I think this category of beliefs should be known as beliefs that don’t need proof but should be proven. It’s dangerous to live with the wrong beliefs, so it’s good to understand which side of the line you lie on.

Then there’s the last category of beliefs which you believe in arbitrarily. Someone told you something and somehow it seemed legitimate enough on first glance that you believe and repeat it to others. I think these ideas largely are sticky ideas, as defined in Made to Stick by Dan and Chip Heath. Most of these ideas are ridiculous, like the organ harvesting story Dan and Chip use to introduce their book with. But sometimes these unfounded beliefs really clog up mental machinery, like when people espouse their beliefs on global warming without understanding anything about the phenomenon. Or when people support racism and sexism and other nontolerant behaviors without questioning.

Beliefs of this last type are odd and dangerous enough that I’d say they demand the most rigorous type of proof. These are the beliefs that people cling to the tightest, not for any logical reason (but who said humans are logical), but for emotional reasons. These beliefs have attached to a person’s identity, and to remove or dispel them is like attacking the very core of a person. But proof is designed to be insightful and enlightening, so let’s suffer the pain together and step into a new world of enlightenment.

I think I would revise my statement to acknowledge that some beliefs do not need to be proven. But I would strongly encourage proof, not only because some beliefs are terribly wrong but because it’s fun and useful to prove things. You can believe, but you should also prove.

If you like my thoughts and want to chat with me more, contact me at ipacifics [at] gmail [dot] com.

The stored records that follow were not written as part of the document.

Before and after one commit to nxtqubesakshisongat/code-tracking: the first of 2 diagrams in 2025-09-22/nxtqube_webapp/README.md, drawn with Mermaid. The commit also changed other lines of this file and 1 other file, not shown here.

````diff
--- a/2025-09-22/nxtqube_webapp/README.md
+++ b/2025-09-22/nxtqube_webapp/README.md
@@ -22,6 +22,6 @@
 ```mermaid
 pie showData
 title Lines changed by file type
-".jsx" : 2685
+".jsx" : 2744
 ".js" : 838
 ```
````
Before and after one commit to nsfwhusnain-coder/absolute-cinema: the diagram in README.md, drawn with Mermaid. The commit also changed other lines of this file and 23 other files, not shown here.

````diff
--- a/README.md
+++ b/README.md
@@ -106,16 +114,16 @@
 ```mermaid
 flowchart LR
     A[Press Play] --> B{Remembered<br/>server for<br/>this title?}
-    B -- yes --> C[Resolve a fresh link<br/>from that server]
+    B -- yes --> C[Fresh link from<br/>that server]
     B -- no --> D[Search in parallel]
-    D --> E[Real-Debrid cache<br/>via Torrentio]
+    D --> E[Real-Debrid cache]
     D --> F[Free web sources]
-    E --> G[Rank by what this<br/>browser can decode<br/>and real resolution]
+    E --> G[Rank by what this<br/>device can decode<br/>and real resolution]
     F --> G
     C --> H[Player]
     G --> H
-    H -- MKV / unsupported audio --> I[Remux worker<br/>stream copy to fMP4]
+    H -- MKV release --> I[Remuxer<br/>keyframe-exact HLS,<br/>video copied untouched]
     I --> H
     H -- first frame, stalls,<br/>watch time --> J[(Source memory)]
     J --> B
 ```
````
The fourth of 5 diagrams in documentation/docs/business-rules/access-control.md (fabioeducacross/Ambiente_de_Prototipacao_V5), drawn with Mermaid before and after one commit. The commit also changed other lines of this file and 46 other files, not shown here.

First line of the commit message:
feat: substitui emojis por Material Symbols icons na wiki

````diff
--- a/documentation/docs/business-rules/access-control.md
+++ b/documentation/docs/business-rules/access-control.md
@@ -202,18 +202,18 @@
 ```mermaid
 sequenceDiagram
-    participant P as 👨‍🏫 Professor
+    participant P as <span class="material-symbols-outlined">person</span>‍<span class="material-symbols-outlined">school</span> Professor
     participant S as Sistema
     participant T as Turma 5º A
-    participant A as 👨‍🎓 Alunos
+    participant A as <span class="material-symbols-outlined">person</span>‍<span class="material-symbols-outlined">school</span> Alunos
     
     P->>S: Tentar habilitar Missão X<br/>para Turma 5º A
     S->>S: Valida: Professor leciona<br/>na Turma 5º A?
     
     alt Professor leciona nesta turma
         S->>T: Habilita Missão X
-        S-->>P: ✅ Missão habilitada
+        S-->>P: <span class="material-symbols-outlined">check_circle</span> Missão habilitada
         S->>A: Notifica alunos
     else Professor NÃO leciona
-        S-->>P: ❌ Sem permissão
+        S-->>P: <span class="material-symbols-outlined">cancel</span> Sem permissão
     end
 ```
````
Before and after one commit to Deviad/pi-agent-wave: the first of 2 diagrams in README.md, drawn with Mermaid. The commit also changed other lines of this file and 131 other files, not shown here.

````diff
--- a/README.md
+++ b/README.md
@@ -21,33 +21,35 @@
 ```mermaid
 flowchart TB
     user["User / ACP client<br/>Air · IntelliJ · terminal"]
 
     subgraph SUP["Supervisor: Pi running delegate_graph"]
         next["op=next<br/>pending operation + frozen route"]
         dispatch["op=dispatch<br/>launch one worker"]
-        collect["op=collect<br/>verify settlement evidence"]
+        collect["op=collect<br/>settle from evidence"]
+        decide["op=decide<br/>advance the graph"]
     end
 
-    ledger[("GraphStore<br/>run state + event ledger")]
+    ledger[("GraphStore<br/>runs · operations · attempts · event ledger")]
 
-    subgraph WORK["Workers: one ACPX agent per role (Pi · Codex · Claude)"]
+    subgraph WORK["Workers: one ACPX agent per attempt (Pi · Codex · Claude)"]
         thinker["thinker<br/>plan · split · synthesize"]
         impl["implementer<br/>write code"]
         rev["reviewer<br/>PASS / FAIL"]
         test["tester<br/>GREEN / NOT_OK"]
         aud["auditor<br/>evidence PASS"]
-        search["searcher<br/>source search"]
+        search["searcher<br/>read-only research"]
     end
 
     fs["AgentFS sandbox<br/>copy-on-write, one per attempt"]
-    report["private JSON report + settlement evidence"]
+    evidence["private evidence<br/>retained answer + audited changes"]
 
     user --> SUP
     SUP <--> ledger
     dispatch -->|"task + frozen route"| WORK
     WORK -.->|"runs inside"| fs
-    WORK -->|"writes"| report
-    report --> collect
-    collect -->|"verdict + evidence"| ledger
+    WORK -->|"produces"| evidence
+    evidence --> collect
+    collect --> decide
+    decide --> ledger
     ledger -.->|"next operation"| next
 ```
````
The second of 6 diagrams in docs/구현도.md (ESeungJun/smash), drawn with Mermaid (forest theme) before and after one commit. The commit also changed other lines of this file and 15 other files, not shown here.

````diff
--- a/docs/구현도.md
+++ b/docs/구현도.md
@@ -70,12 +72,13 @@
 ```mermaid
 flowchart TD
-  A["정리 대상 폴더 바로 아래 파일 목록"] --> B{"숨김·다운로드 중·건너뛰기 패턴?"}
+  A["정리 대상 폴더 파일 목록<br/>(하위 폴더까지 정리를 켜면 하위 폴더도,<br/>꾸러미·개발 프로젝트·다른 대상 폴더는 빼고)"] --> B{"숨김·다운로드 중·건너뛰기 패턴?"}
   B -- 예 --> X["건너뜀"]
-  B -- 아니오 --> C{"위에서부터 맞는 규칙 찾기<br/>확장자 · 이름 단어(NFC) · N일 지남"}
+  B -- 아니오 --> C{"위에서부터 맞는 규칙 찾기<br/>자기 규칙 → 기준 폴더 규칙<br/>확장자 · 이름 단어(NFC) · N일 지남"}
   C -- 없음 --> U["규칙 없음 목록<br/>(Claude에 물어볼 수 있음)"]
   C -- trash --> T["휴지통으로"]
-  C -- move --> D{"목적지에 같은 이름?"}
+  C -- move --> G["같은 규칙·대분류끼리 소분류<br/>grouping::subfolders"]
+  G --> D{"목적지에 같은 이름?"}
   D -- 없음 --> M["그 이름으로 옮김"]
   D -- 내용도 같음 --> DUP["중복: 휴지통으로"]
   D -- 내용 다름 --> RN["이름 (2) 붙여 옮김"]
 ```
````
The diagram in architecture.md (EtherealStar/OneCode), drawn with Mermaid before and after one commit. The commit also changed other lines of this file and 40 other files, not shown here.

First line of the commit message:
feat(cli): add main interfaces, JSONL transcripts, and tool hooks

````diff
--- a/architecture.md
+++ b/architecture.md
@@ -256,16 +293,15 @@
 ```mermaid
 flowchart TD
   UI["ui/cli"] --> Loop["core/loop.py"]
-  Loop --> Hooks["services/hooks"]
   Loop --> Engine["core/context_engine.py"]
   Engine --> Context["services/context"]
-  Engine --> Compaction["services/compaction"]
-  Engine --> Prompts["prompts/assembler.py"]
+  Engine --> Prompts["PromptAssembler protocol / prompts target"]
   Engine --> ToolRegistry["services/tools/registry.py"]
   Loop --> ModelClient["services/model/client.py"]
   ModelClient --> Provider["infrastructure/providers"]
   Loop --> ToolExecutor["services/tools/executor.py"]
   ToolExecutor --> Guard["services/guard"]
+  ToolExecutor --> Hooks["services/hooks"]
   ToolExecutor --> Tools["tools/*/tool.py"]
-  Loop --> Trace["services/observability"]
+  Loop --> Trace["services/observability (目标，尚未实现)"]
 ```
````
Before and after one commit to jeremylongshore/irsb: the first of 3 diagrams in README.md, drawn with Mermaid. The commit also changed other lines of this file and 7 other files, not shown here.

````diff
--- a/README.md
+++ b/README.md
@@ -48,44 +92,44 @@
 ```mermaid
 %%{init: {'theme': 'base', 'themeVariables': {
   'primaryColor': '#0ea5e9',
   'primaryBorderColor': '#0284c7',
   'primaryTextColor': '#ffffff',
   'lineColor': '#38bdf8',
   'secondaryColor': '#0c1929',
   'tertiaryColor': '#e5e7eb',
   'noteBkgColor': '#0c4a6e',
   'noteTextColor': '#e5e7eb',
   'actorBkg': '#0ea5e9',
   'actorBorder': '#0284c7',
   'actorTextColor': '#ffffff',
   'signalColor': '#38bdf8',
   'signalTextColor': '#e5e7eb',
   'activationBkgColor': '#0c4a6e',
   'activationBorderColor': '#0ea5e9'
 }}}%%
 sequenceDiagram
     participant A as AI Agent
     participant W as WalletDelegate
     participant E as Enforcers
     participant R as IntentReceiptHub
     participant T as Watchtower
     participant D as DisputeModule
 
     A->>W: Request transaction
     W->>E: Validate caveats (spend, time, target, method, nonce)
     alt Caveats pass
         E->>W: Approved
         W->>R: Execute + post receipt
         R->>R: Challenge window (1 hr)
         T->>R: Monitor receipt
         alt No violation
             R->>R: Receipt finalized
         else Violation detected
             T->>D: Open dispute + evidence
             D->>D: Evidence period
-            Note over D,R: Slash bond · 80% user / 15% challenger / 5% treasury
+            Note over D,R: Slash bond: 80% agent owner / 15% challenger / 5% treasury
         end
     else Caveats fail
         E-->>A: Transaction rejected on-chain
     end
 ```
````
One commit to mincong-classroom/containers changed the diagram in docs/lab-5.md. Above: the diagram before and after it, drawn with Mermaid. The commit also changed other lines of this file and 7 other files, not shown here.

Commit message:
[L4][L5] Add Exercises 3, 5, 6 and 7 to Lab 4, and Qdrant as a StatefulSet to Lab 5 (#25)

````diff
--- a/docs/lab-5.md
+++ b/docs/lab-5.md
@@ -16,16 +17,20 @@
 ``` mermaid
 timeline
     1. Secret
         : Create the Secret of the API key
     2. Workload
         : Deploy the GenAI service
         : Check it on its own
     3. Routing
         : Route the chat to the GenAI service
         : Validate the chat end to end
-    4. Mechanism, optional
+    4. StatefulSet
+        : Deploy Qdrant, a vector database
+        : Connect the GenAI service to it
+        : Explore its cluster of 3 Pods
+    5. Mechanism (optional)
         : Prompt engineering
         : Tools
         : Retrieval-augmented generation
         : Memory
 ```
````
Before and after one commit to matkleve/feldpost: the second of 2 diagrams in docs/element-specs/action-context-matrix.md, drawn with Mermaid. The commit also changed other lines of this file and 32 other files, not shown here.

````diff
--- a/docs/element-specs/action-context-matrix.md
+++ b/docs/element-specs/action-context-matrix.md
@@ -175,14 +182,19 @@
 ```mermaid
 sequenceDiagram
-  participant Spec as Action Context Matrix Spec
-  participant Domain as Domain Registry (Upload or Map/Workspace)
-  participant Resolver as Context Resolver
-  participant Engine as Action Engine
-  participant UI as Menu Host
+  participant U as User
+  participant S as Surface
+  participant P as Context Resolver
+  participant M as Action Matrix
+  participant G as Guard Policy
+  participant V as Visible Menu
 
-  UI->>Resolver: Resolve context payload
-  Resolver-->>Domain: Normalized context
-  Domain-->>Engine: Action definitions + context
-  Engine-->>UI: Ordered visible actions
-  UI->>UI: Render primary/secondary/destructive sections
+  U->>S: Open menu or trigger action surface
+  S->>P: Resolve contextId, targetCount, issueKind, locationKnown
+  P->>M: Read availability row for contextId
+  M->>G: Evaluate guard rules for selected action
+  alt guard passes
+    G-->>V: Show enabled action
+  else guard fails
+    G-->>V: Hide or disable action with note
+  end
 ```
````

幾天的日記就到此為止。如果想跟我聯絡,請給我送個電郵:ipacifics [at] gmail [dot] com 很期待大家的信息喔!

今天學了一些新詞: 哂笑 打躬作揖

這些詞大部分都從 白先勇 的 「台北人」學的。